Seven Hollywood motion picture studios have countersued the creator of consumer software that allows the personal copying of commercial DVD titles. The defendant, 321 Studios, contends its software allows DVD customers to make personal copies of discs under the principles of "fair use."
The Dec. 24th filing in federal court in San Francisco, Calif., charged that 321 Studios of St. Louis, Mo., is violating the Digital Millennium Copyright Act (DMCA) by selling its consumer-oriented DVD copying programs, DVD X Copy and DVD Copy Plus.
The new suit responds to a lawsuit filed last April by 321 Studios, who asked the federal court to rule that its DVD copying software is legal under the "fair use" doctrine because it allows DVD owners to make personal copies of programs they already own.
321 Studios recently released DVD X Copy, a $100 application that allows Windows PC users to make an exact duplicate of a DVD on a standard DVD burner. DVD Copy Plus, $50, an older product, allows compressed copies of DVDs to be made, resulting in lower image quality than the originals.
The studios claim that 321's software is causing them "grave and irreparable harm." They are seeking an injunction prohibiting 321 from selling or manufacturing its DVD-copying products and are asking the court to order the company to turn over to the studios "all computer disks, computer drives and other physical objects embodying all, or any part," of DVD Copy Plus and DVD X Copy.
The lawsuits highlight a pivotal issue facing the makers and users of digital media. Copyright owners are fearful that without anti-copying technology and strong laws to support it that they will lose control over their premium content. Users, who enjoyed home copying rights in the analog era, are fighting to maintain those rights as digital technology takes hold.
The company has aggressively positioned its right to sell DVD copying software as a public crusade.
"321 Studios believes that consumers who copy DVDs for their personal use are exercising their right of "fair use" - an exception to copyright law that has been upheld by the U.S. Supreme Court in order to avoid an irreconcilable conflict between copyright law and the First Amendment's guarantee of free speech," the company states on its Web site at www.321studios.com.
That backup privilege should apply equally to all media, whether copying a DVD, a VHS tape, an audio CD, or a CD-ROM. "321 Studios and its products serve as the bridge between copyright laws and the general consumer's rights under the fair use doctrine," said the software maker, adding that it supports Hollywood's creative artists and opposes piracy of any kind.

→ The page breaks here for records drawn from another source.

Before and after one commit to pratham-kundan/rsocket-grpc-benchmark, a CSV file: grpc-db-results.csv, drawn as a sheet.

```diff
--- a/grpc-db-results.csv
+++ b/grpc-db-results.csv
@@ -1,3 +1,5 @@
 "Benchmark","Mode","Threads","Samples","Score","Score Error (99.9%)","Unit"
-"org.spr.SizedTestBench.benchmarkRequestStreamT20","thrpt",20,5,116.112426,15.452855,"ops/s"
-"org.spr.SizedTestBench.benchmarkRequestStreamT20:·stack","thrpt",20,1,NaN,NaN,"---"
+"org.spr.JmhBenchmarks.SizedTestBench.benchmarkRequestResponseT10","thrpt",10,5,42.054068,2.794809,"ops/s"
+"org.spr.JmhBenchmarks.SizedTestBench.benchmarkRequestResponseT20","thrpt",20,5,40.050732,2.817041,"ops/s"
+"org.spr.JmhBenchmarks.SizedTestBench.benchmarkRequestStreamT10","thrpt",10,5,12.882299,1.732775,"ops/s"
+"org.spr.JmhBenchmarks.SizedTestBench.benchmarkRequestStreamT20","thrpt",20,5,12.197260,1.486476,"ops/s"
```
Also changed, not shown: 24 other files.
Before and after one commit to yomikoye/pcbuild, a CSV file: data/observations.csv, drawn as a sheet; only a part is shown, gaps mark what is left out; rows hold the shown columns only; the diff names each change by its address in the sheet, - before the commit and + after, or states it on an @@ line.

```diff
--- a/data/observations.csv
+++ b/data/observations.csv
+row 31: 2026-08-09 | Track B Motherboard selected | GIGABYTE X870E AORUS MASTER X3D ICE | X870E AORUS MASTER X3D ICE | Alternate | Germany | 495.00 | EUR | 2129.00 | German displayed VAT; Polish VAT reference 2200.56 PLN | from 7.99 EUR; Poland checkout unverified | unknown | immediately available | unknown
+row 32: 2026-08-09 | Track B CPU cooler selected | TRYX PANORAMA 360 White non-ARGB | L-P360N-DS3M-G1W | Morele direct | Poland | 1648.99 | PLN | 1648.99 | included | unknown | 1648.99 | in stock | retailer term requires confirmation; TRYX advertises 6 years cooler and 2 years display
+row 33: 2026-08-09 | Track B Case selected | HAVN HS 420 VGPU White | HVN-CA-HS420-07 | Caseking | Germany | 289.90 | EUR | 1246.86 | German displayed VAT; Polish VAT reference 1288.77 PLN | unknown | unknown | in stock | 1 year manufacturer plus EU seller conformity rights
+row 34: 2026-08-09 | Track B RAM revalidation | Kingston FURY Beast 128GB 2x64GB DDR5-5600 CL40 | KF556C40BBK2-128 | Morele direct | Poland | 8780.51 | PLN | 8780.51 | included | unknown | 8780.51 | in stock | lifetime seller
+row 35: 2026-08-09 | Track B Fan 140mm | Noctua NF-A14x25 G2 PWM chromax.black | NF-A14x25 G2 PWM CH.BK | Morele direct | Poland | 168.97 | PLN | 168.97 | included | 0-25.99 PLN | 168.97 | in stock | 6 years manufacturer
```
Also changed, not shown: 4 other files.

Three anti-piracy measures are built into DVD X Copy, according to 321 Studios: 1) A public disclaimer electronically embedded in the backup copy of the DVD; 2) An electronic watermark that can trace piracy back to the point of purchase; and, 3) An embedded code that prevents making a copy of a copy.
For more information visit www.321studios.com.